As Michael Haenlein likes to remind us, “the video game industry is larger than the motion picture industry. There is an entire industry surrounding game producers, gamers, streamers, or companies like Twitch, and this whole universe has very specific rules that many firms don’t understand yet. Online mobile games like Candy Crush have created entire universes around themselves. Games are the most downloaded app category. There are various ways in which firms try to integrate own products into the gaming experience, whether through online advertising or in-game product purchases. These might well be the premises of in-metaverse marketing.”
From my perspective, super apps will shape the future in terms of customer experience in a major way. They provide convenience, seamlessness and connectivity.Luka Brekalo
A point of view shared by Luka Brekalo: “We also see an explosion of gaming, as well as of AR/VR. From my perspective, super apps will shape the future in terms of customer experience in a major way. They provide convenience, seamlessness and connectivity. A super app is a mobile app that offers basic services including chat and payments, along with a suite of ‘mini-apps’ from third parties, ranging from stores and restaurants to mobility services. Westerners aren’t familiar with them, but across much of Asia, super apps are the internet. The largest is China’s WeChat, possibly the most used piece of software on the planet. On WeChat, you can pay utilities, hail a cab or book a restaurant, to name a few. A true example of putting the consumers first.”
Big data, personalisation and facial recognition: will tech be used to spy on us?
When talking about trending data collection, one might think that companies and brands now have the keys to our minds and behaviours, and, in a certain way, it might feel like firms can now disturbingly spy on customers.
“Technically, thanks to data, some companies know you very, very well. Netflix for example doesn’t need to ask you what you’d like to watch, because they know your tastes very well, but they still do. The truth is that people would not like it if Netflix force-fed programmes, even if relevant. Netflix is able to know when you go to bed and what kind of programmes you like, but the interface doesn’t reveal so because people would get scared. At some point, excessive personnalisation creates negative value for the customer experience,” explains Michael Haenlein.
However, some cases also show that in retail, for example, facial recognition may be used to improve customers’ experiences. “You [companies] can now buy pairs of glasses that embed a camera and a microphone that analyse the facial expression and vocal intonation of the customer, providing information on their emotional state.
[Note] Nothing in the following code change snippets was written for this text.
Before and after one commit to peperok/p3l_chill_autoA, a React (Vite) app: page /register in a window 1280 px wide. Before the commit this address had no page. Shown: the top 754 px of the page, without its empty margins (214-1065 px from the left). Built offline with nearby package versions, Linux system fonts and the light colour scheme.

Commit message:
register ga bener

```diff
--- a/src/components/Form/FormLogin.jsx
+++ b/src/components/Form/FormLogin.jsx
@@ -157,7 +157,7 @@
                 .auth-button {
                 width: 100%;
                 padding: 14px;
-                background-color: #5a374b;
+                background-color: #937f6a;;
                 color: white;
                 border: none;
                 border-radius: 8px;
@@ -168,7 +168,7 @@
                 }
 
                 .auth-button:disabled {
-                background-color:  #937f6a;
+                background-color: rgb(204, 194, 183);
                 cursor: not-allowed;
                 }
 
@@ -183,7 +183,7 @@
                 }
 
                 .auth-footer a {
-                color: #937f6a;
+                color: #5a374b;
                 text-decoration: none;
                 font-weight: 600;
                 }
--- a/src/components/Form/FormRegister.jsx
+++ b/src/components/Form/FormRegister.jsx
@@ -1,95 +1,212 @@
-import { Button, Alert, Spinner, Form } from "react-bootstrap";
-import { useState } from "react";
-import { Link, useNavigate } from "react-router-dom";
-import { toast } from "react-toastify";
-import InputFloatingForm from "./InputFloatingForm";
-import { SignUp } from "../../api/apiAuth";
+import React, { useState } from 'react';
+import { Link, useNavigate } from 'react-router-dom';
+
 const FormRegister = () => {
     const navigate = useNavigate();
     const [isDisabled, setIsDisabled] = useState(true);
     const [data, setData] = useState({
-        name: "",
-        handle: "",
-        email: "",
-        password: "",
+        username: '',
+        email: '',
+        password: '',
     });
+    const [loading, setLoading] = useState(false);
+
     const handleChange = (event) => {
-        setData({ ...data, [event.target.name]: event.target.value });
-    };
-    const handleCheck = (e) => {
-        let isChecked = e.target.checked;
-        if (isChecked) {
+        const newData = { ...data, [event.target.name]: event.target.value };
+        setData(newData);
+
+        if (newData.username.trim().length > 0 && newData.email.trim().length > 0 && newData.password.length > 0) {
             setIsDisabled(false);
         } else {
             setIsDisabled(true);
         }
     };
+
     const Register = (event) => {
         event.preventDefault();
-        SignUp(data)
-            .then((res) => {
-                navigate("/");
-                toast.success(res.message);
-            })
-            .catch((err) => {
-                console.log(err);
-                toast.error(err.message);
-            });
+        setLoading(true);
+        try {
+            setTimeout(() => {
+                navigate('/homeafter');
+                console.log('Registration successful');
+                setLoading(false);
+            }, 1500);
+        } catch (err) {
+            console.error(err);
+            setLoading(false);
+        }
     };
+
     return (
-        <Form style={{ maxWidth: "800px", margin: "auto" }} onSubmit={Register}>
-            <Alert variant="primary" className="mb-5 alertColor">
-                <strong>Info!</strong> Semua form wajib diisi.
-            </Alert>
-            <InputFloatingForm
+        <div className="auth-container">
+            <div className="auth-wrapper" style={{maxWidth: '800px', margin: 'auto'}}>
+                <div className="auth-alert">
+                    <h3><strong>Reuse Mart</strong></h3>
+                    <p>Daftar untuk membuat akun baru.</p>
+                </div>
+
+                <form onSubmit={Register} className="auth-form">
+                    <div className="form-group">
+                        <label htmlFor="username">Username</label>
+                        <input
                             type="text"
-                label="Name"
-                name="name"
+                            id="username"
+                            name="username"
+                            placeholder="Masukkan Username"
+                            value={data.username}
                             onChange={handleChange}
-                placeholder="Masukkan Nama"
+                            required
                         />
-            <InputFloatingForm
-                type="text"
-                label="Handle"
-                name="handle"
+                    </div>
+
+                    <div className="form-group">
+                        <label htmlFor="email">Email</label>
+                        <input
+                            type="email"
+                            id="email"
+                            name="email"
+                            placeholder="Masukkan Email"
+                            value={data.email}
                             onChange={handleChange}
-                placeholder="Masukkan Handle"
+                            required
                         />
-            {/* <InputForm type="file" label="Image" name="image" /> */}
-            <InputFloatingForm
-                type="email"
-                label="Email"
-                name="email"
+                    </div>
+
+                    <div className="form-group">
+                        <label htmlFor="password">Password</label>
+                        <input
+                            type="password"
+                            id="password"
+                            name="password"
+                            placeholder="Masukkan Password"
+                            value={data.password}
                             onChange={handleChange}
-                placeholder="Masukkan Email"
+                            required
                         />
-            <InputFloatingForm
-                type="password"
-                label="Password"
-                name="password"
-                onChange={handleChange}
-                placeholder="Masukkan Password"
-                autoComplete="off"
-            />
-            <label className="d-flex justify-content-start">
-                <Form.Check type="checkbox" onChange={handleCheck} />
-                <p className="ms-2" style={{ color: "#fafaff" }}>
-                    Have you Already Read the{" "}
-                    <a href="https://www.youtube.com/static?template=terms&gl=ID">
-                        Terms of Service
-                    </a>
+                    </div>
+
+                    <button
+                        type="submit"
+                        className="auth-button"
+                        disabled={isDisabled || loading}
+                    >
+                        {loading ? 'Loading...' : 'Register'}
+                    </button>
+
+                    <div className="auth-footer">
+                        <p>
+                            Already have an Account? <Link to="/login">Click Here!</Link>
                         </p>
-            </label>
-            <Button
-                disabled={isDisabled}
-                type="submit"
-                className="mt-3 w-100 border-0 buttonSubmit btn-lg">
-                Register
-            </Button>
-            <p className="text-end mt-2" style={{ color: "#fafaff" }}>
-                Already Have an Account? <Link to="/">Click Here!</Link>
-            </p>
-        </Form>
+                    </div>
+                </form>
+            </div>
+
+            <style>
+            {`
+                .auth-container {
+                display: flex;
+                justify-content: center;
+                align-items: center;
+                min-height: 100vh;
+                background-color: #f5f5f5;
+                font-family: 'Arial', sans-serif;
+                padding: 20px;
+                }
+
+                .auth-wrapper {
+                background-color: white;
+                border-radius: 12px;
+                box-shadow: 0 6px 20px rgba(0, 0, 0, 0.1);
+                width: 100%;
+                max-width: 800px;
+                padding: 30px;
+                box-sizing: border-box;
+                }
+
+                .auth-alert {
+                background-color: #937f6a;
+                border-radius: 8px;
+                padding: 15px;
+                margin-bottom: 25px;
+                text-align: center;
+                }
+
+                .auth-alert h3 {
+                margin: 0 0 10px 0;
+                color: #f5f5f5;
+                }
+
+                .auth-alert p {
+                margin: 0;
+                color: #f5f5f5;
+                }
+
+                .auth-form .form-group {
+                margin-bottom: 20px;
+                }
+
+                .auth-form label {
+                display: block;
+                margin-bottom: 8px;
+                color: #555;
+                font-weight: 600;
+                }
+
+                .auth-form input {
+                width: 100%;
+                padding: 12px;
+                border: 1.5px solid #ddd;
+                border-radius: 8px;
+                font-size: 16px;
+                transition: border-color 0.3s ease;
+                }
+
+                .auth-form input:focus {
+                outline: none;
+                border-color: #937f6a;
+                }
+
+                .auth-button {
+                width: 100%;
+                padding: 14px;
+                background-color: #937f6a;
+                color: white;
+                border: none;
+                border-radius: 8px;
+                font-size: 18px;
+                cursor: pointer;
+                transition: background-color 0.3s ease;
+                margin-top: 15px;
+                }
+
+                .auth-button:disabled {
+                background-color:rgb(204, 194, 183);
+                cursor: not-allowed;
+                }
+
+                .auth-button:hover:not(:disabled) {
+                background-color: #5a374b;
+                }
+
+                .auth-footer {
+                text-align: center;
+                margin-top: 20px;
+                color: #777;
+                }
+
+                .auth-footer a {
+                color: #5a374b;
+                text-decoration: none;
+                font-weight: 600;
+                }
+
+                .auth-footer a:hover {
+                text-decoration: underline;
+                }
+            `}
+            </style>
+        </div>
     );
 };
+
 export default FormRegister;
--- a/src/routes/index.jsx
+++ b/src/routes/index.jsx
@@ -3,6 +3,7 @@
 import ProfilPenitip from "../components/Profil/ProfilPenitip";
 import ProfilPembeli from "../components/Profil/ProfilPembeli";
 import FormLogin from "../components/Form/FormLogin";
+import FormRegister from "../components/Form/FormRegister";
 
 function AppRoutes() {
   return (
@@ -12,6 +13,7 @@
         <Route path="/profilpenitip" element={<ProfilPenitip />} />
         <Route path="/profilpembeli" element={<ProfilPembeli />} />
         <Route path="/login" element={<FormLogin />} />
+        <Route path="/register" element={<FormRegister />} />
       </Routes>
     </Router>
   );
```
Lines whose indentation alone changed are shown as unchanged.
The facial recognition system can also send information to your CRM database to find out who that person is, and what product they recently purchased. And what you end up with is a message to the salesperson saying ‘Michael is currently entering the store, he purchased a TV two weeks ago, he looks inquisitive’.”
Even though we are striving to maximize the digital payout, we need to respect human nature and individuals. We make the digital world more human: safeguarding the privacy of consumers, developing responsible AI frameworks based on ethics, values and principles, and avoiding over-reliance on algorithms.Luka Brekalo
Finally, if tech is playing a major role in the “phygitisation” of our world, L’Oréal expert Luka Brekalo reminds us that certain values will never be obsolete: “At the same time, even though we are striving to maximize the digital payout, we need to respect human nature and individuals. We make the digital world more human: safeguarding the privacy of consumers, developing responsible AI frameworks based on ethics, values and principles, and avoiding over-reliance on algorithms. Consumers are more conscious and demanding than ever, that’s why we need to reinvent ourselves by reinforcing key challenges around sustainability, inclusion and diversity across every touchpoint of the consumer journey.”